Pulitzer Prize and Tony Award winner Arthur Miller's central decade of work—All My Sons (1947), Death of a Salesman (1949), The Crucible (1953), and A View from the Bridge (1955–56)—earned him critical and popular acclaim and are still performed and studied around the world. And Miller's refusal to implicate any potential communists for the House Un-American Activities Committee in 1956 gave the playwright himself a heroic role to play—just weeks before he married the international sex symbol Marilyn Monroe. This critical biography, by the director of the Arthur Miller Centre at Britain's University of East Anglia, offers new insights into that marriage, and how the other significant events of Miller's life informed his great mid-century plays.
"This is a fat, endlessly informative book, the work of a lifetime.... It is as definitive as we are likely to get, with plenty of new material. It also reveals much more than Miller did in his autobiography, Timebends. Above all, it is a book about the puzzle of politics and art and about the unreliable solution provided by sex—or Marilyn Monroe as it was once called."—Sunday Times (London)

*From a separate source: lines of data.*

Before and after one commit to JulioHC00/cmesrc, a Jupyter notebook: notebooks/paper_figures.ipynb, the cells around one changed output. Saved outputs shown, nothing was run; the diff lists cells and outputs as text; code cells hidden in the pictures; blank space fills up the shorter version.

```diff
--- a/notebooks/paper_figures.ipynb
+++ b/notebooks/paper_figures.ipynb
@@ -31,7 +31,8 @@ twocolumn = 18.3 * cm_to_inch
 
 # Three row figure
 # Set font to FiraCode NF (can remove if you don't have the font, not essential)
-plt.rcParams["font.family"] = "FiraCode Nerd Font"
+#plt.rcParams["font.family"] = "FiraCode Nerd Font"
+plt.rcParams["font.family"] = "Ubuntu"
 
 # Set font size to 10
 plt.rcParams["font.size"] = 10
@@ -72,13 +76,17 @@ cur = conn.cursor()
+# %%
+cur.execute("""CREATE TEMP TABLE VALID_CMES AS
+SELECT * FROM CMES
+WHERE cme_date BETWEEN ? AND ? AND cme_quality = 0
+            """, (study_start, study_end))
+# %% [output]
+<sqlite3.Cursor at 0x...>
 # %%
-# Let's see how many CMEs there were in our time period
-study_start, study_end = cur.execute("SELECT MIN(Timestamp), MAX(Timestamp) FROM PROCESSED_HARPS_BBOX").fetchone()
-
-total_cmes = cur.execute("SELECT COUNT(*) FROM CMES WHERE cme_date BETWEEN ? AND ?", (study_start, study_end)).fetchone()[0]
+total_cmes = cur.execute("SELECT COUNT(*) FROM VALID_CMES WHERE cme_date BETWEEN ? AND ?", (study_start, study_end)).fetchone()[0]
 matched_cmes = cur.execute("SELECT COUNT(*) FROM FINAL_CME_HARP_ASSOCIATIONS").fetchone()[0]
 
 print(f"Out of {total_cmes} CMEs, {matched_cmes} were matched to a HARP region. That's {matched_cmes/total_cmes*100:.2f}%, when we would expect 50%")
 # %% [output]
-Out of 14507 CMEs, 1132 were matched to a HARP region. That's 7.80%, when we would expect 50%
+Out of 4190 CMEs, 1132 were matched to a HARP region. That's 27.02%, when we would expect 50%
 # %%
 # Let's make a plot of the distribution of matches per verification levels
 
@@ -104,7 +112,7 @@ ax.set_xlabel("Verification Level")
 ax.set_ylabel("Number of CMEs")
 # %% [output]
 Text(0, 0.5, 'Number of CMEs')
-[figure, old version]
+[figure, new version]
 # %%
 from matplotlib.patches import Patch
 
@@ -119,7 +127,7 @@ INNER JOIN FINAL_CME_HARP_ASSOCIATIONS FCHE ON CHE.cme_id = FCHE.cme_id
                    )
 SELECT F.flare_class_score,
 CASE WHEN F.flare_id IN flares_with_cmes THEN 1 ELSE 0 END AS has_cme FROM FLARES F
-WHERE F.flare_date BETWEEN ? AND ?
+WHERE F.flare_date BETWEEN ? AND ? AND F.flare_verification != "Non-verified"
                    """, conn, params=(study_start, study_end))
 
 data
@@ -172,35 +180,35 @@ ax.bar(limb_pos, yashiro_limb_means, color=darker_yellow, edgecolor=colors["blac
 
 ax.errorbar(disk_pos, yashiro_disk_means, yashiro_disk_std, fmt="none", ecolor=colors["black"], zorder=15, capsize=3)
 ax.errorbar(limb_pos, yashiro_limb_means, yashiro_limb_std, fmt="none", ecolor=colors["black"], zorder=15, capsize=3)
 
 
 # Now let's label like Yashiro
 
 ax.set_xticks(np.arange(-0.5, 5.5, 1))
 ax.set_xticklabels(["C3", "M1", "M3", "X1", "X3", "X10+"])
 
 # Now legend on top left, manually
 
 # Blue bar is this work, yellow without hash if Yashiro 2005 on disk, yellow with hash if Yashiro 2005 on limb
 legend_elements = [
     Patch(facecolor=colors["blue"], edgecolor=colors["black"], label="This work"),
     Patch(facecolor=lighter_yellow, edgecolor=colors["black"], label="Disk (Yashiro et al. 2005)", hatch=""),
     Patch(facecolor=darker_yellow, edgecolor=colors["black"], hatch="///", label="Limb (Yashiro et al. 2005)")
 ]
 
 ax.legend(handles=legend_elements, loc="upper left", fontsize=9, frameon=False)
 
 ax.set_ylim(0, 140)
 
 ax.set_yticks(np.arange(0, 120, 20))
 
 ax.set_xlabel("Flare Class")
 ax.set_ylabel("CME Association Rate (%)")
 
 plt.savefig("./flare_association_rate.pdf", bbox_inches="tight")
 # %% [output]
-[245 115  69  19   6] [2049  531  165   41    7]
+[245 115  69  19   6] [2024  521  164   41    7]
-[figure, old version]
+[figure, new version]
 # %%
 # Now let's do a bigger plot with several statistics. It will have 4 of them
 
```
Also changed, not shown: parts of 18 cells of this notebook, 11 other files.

"Bigsby leaves no facet of playwright Arthur Miller's life, public or private, unexamined in this literally and figuratively weighty tome.... Although this volume covers only the first 48 of Miller's 89 years, the book is a definite godsend to theater lovers and generations of students probing Miller's life and work."—Booklist (starred review)
"Contains electrifying new perspectives on its subject.... Miller, it's clear, was not a dry, cerebral naive but a principled, passionate talent, who recognized imperfection in himself and in others. The man who emerges from these pages is more of a showman than is usually credited and more of a modern hero, too."—Observer (London)